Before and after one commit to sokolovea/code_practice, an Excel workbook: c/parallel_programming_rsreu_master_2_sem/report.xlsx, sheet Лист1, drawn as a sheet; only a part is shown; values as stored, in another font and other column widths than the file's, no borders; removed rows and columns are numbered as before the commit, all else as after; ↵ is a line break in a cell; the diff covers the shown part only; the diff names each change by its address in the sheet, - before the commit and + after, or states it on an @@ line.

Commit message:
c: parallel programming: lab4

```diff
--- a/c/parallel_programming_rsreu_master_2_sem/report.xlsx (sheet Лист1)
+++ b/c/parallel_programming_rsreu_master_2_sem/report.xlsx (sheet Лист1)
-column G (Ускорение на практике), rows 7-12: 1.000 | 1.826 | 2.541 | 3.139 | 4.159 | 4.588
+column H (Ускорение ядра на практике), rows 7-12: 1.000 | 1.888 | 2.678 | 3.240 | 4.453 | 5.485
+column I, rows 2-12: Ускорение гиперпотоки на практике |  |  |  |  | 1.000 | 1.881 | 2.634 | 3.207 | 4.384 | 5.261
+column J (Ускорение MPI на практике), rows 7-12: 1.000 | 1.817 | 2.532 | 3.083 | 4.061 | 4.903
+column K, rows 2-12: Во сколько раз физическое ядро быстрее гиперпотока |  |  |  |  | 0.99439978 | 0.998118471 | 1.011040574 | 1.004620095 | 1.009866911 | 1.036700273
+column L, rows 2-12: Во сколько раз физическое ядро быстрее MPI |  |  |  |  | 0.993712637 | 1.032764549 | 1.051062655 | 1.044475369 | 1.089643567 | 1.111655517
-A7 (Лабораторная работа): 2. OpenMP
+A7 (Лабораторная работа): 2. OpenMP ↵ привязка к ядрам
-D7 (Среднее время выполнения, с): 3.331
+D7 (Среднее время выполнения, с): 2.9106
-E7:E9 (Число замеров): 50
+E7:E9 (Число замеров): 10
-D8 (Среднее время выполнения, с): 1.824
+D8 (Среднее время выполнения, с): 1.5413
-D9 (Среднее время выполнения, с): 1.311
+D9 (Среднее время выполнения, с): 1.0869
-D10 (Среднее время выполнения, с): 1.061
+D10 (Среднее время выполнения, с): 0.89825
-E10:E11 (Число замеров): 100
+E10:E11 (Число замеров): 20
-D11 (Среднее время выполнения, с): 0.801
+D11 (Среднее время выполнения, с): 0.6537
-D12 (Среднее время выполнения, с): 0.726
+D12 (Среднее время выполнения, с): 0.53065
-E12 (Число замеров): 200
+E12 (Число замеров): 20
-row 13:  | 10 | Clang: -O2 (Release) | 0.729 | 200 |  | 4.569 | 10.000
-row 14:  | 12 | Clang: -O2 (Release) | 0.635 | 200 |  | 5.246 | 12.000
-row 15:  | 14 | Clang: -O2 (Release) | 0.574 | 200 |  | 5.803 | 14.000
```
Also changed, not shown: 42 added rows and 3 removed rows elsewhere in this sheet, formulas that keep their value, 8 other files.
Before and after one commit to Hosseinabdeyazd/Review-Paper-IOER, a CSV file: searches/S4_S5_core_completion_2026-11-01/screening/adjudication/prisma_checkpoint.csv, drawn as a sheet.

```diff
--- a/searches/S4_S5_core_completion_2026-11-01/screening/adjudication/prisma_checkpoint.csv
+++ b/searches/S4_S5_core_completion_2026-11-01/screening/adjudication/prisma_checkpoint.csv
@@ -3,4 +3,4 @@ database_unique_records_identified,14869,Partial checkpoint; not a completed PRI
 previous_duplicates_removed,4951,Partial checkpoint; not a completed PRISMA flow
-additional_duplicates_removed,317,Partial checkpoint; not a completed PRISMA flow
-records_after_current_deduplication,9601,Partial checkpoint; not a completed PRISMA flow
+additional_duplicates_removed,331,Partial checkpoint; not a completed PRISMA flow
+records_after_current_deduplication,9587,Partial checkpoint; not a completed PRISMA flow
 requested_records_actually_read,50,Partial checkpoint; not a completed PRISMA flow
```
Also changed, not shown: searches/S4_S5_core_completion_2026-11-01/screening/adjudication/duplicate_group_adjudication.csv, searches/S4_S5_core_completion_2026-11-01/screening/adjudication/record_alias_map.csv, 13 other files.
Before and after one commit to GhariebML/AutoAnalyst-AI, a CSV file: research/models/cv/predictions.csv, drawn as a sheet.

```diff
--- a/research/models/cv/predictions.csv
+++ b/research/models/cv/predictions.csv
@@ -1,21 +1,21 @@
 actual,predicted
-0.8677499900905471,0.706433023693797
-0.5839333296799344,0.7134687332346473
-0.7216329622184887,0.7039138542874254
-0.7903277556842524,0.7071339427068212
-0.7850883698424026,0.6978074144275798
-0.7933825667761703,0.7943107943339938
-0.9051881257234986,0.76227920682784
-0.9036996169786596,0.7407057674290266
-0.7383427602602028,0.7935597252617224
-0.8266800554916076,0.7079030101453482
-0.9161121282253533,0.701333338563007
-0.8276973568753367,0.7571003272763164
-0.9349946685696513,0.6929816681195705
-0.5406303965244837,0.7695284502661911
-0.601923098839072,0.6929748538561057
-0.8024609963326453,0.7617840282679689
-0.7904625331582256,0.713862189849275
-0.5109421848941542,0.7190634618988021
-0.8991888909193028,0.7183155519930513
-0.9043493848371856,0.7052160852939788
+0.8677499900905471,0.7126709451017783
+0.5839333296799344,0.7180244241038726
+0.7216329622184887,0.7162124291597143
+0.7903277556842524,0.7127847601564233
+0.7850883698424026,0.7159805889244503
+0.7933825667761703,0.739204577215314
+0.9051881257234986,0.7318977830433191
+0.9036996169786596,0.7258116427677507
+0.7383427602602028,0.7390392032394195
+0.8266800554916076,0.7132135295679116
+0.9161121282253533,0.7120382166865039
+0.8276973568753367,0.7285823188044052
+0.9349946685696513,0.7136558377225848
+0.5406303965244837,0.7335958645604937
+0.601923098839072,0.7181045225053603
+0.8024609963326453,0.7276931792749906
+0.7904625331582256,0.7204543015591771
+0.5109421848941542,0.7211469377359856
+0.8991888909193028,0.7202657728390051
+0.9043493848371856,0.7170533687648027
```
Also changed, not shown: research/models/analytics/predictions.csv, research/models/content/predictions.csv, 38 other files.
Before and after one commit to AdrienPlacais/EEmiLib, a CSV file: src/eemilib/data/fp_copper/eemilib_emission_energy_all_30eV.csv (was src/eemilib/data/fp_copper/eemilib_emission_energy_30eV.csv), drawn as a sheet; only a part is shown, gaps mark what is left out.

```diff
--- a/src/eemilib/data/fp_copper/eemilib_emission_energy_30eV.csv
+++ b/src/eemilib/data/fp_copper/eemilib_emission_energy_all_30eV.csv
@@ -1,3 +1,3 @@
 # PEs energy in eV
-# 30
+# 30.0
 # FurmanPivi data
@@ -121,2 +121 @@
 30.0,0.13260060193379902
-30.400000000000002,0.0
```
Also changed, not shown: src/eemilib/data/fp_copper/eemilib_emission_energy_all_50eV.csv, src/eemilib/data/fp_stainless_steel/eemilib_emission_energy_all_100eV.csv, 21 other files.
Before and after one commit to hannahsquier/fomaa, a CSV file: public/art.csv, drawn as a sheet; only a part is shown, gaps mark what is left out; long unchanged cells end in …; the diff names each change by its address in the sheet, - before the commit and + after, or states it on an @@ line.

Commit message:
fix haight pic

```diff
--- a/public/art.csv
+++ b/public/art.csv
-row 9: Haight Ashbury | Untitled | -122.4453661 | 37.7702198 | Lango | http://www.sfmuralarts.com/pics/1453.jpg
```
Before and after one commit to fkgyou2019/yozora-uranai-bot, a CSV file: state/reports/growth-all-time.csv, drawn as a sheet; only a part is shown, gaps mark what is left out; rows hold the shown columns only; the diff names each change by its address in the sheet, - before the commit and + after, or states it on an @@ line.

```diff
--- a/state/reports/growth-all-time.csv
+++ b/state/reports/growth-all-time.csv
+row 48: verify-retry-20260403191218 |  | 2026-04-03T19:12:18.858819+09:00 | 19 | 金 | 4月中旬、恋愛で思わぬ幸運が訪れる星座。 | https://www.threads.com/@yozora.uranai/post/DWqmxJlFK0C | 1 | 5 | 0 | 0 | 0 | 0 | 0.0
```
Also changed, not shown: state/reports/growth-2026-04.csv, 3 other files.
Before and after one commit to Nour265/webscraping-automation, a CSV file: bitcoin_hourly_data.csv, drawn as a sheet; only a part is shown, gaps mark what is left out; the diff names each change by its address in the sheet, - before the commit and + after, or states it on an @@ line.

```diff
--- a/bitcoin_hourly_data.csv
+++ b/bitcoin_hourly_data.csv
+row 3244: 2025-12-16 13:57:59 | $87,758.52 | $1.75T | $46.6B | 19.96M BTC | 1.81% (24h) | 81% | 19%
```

**AIM OF THE EXERCISE:** Copy out each line of the data that includes the string "замеров".

**YOUR SOLUTION:**
-E7:E9 (Число замеров): 50
+E7:E9 (Число замеров): 10
-E10:E11 (Число замеров): 100
+E10:E11 (Число замеров): 20
-E12 (Число замеров): 200
+E12 (Число замеров): 20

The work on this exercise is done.